**DATA FOR THIS EXERCISE**
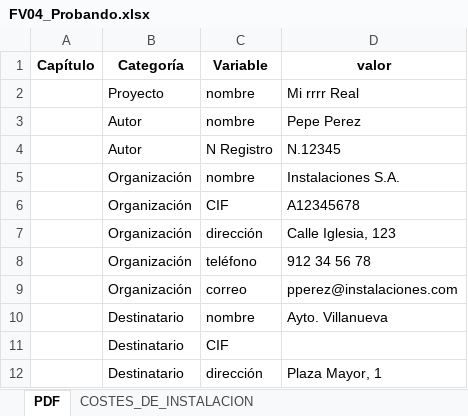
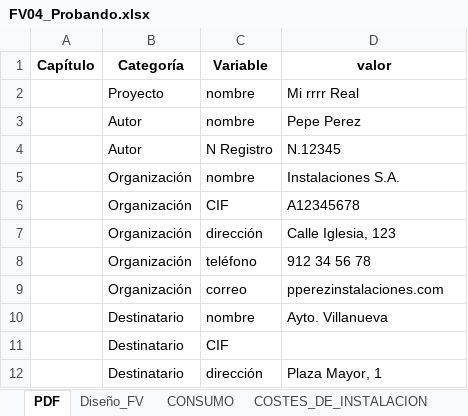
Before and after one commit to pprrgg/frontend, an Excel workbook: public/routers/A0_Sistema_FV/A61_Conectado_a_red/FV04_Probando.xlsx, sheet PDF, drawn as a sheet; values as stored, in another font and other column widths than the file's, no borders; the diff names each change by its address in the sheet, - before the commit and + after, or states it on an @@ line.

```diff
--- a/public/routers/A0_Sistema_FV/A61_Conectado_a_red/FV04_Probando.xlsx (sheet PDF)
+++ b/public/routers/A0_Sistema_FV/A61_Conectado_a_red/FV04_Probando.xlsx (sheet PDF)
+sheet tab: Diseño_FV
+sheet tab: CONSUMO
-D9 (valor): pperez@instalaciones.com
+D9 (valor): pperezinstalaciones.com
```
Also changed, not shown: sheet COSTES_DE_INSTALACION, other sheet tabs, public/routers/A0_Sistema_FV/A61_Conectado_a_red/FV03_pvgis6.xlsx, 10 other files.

* * *

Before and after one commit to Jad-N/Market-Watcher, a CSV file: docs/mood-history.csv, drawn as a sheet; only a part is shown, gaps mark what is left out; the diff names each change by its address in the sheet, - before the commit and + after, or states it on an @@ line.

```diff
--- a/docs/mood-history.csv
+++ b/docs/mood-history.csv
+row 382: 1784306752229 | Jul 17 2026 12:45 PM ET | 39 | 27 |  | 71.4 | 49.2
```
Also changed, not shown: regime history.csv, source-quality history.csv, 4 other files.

**TASK BRIEF**
Out of the entries, pull every line that mentions "docs".

**TASK SOLUTION**
Before and after one commit to Jad-N/Market-Watcher, a CSV file: docs/mood-history.csv, drawn as a sheet; only a part is shown, gaps mark what is left out; the diff names each change by its address in the sheet, - before the commit and + after, or states it on an @@ line.
--- a/docs/mood-history.csv
+++ b/docs/mood-history.csv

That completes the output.